**Exercise prompt**
Images are to be omitted, and the rest of the records reproduced exactly.

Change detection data

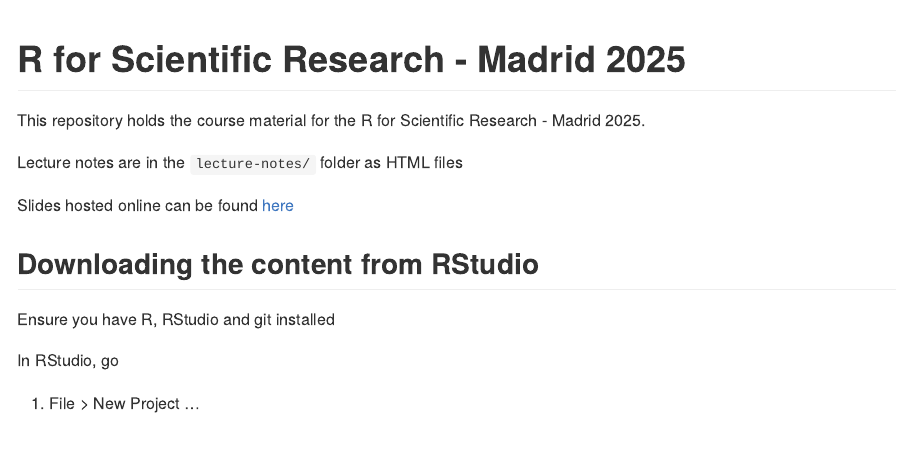
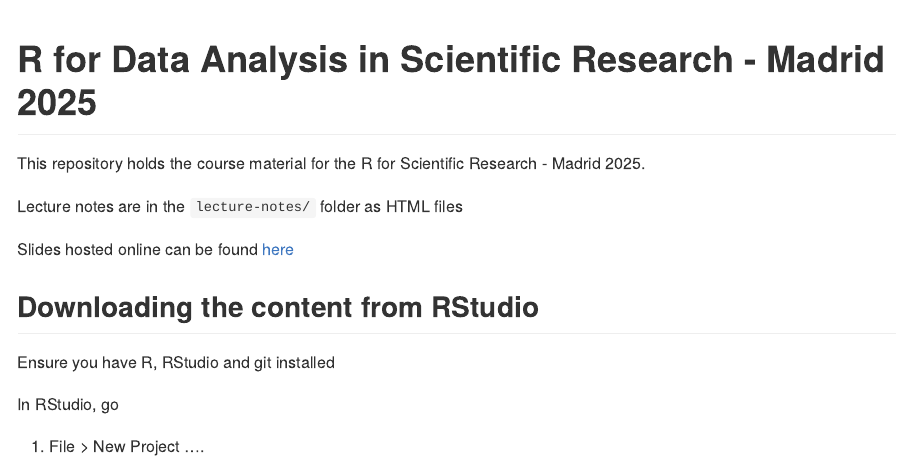
Before and after one commit to PedroLander/r-for-scientific-research-student, an R Markdown document (README.Rmd): the page in a window 1100 px wide, from its top. Rendered offline with R 4.5, knitr and Pandoc, with nearby package versions.

Commit message:
readme update

````diff
--- a/README.Rmd
+++ b/README.Rmd
@@ -11,7 +11,7 @@ knitr::opts_chunk$set(
 ```
 
 
-# R for Scientific Research - Madrid 2025
+# R for Data Analysis in Scientific Research - Madrid 2025
 
 <!-- badges: start -->
 <!-- badges: end -->
@@ -28,7 +28,7 @@ Ensure you have R, RStudio and git installed
 
 In RStudio, go
 
-1. File > New Project ...
+1. File > New Project ....
 
 ```{r, echo = F, out.width='400px'}
 knitr::include_graphics("readme-images/file-new-project.png")
````
Also changed, not shown: README.md.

**Solution to the problem**
Before and after one commit to PedroLander/r-for-scientific-research-student, an R Markdown document (README.Rmd): the page in a window 1100 px wide, from its top. Rendered offline with R 4.5, knitr and Pandoc, with nearby package versions.

Commit message:
readme update

````diff
--- a/README.Rmd
+++ b/README.Rmd
@@ -11,7 +11,7 @@ knitr::opts_chunk$set(
 ```
 
 
-# R for Scientific Research - Madrid 2025
+# R for Data Analysis in Scientific Research - Madrid 2025
 
 <!-- badges: start -->
 <!-- badges: end -->
@@ -28,7 +28,7 @@ Ensure you have R, RStudio and git installed
 
 In RStudio, go
 
-1. File > New Project ...
+1. File > New Project ....
 
 ```{r, echo = F, out.width='400px'}
 knitr::include_graphics("readme-images/file-new-project.png")
````
Also changed, not shown: README.md.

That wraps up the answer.